Why does finance hate technology?
You’d be hard-pressed to find an industry less affected by technology than finance. Or should we say more affected given its defensive posture? Whether it’s low-level lending or investing, things are still paper-based and run on bankers’ hours. Recently, Sharesight opened an online brokerage account for testing purposes and we had to go into the bank branch to finalise setup. After being pitched a credit card, a home loan, and a savings account, we huffed out after 40 minutes of pain (and still haven’t placed a trade).
At least this was entertaining
A recent article in The Telegraph (UK) provides a snapshot on the state of play:
Finance is one of the few areas that technology companies, which are defined by their almost limitless ambitions, have made few inroads in. Although internet and mobile banking have become must-have services, the vast majority of customers continue to favour the high street brands that have existed for decades. While the internet has changed many aspects of media, retail and communications almost beyond recognition, areas of lending, insurance and investing are unchanged from 20 years ago.
James Titcomb, The Silicon Valley of Fear
Indeed the only areas of improvement we’ve seen are in everyday transaction accounts. Most of the major banks’ mobile apps are very good, as is peer-to-peer money transferring. PayPass is also a convenient development. But in the States, for example, paper cheques are still widely used for recurring payments. Waiting seven days for a cheque to clear puts a bit of a crimp in your cash flow.
The old-school areas of funds management and financial advice remain the most unchanged save for a few website facelifts here and there. This is a shame and an opportunity squandered. By using technology, investment companies could be targeting young people who are just beginning to invest and tech-savvy folks already in retirement, a.k.a. the “Silver Surfers.”
Scaled advice, for example, holds promise. Our partners at Stockspot have already put something similar in motion. Scaled advice companies offer online financial advice, using algorithms to select an appropriate mix of investments based on an investor’s personal data.

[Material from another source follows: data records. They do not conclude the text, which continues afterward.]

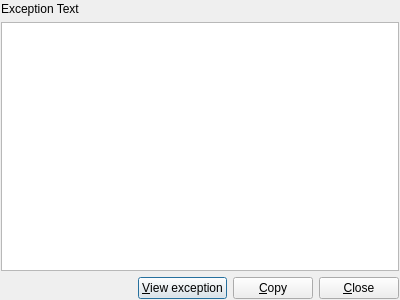
The window that resources/ui/emergencytrace.ui (prymatex/prymatex) describes before a commit, drawn with Qt 5.
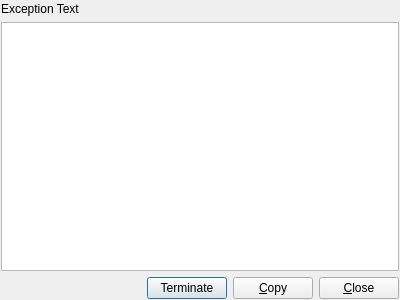
The same window after the commit. Icons and pictures are not drawn.

The edit to the form file:
```diff
--- a/resources/ui/emergencytrace.ui
+++ b/resources/ui/emergencytrace.ui
@@ -54,7 +54,11 @@
      <item>
       <widget class="QPushButton" name="pushButton">
        <property name="text">
-        <string>&amp;View exception</string>
+        <string>Terminate</string>
+       </property>
+       <property name="icon">
+        <iconset resource="../resources.qrc">
+         <normaloff>:/icons/emblems/emblem-important.png</normaloff>:/icons/emblems/emblem-important.png</iconset>
        </property>
       </widget>
      </item>
```
Left out of the diff: 2 changed lines with no effect on the pictures.
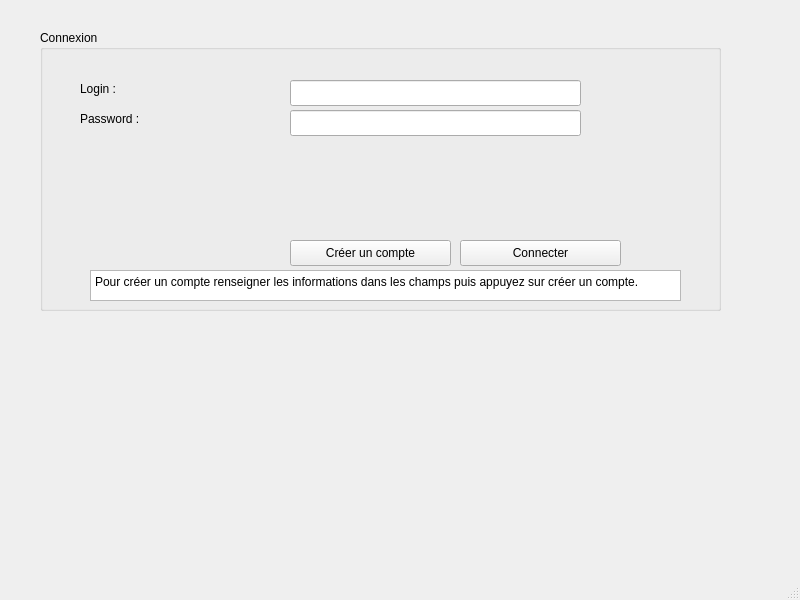
Qt form projet/mainwindow.ui (Wiibleyde/CPP-POO-Project) before a commit.
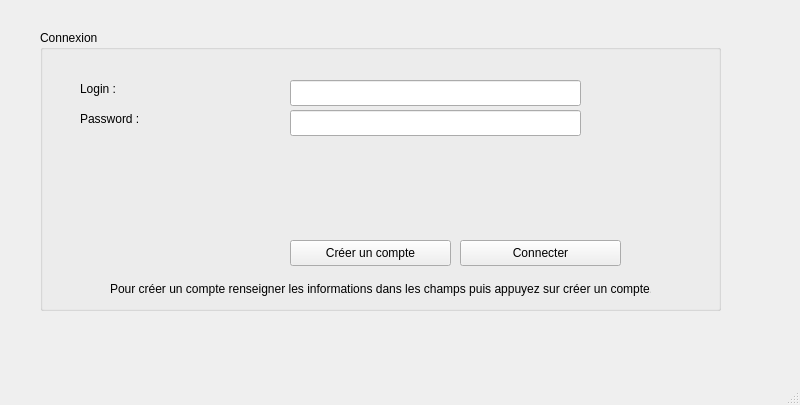
The same form after that commit.

```diff
--- a/projet/mainwindow.ui
+++ b/projet/mainwindow.ui
@@ -7,7 +7,7 @@
     <x>0</x>
     <y>0</y>
     <width>800</width>
-    <height>600</height>
+    <height>405</height>
    </rect>
   </property>
   <property name="windowTitle">
@@ -18,7 +18,7 @@
     <property name="geometry">
      <rect>
       <x>10</x>
-      <y>490</y>
+      <y>320</y>
       <width>781</width>
       <height>41</height>
      </rect>
@@ -117,22 +117,17 @@
       <string>Créer un compte</string>
      </property>
     </widget>
-    <widget class="QTextEdit" name="textInfoCreate">
+    <widget class="QLabel" name="label_3">
      <property name="geometry">
       <rect>
-       <x>50</x>
-       <y>240</y>
-       <width>591</width>
-       <height>31</height>
+       <x>70</x>
+       <y>250</y>
+       <width>541</width>
+       <height>18</height>
       </rect>
      </property>
-     <property name="html">
-      <string>&lt;!DOCTYPE HTML PUBLIC &quot;-//W3C//DTD HTML 4.0//EN&quot; &quot;http://www.w3.org/TR/REC-html40/strict.dtd&quot;&gt;
-&lt;html&gt;&lt;head&gt;&lt;meta name=&quot;qrichtext&quot; content=&quot;1&quot; /&gt;&lt;meta charset=&quot;utf-8&quot; /&gt;&lt;style type=&quot;text/css&quot;&gt;
-p, li { white-space: pre-wrap; }
-hr { height: 1px; border-width: 0; }
-&lt;/style&gt;&lt;/head&gt;&lt;body style=&quot; font-family:'Sans Serif'; font-size:9pt; font-weight:400; font-style:normal;&quot;&gt;
-&lt;p style=&quot; margin-top:0px; margin-bottom:0px; margin-left:0px; margin-right:0px; -qt-block-indent:0; text-indent:0px;&quot;&gt;Pour créer un compte renseigner les informations dans les champs puis appuyez sur créer un compte.&lt;/p&gt;&lt;/body&gt;&lt;/html&gt;</string>
+     <property name="text">
+      <string>Pour créer un compte renseigner les informations dans les champs puis appuyez sur créer un compte.</string>
      </property>
     </widget>
    </widget>
```
Left out of the diff: 2 changed lines with no effect on the pictures.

Orwellian this is not. Truth be told these algorithms are very similar to what the average financial planner would recommend based on a risk profiling engine, but a hell of a lot cheaper (fees being the best predictor of future returns). By looking at a list of investment options, scaled advice providers work out the best mix of investments considering salary, returns, risk, fees, and client expectations. If applied to index funds or ETFs, this model is hard to beat for young investors looking to build up core investments.
Specifically, we think this model has huge potential for industry super funds, in which there’s already a direct relationship with the end client and where commissions to intermediaries less of a factor. If clients are given a decent range of investments to choose from, that’s even better. Australian Super’s Member Direct plan being a prime example. They allow clients to invest in any company in the ASX 300 and a range of ETFs. Adding a scaled advice option on top of this would make sense. Paying a tiny per annum fee for a recommended investment mix and automatic rebalancing sounds like a fair deal to us.
An inverse product could be applied to those people who are in retirement. Why don’t asset management companies build a product that would help people find the right “glide-path?” Chances are, people could leave funds invested longer (increasing AUM fees, optimising tax, etc.) versus cashing out their entire nest egg in one go, thereby ending their relationship with the financial institution.
On a visit to a US-based financial planner last year at one of the world’s largest banking institutions (30,000+ financial planners), a Sharesight employee enjoyed the following exchange:
Adviser: “Use Mint.com to organise your spending habit info and then email me your login details, but make sure you send them to my personal email address”
Sharesight employee: “Why? You guys don’t have anything better in-house to track that stuff down?”
Adviser: “Ha! Our technology sucks. Take a look at this screen.”
The adviser proceeded to turn his computer monitor, which showed an interface that looked like MS-DOS.
Instead, this person has shared his Sharesight portfolio with the adviser, thereby eliminating the need to track down his investment holdings all over again. Plus, there’s no need to awkwardly share what should be private login credentials with someone else.
We can’t change the entire industry overnight, but we can empower investors to take an important first step: freeing their portfolio data.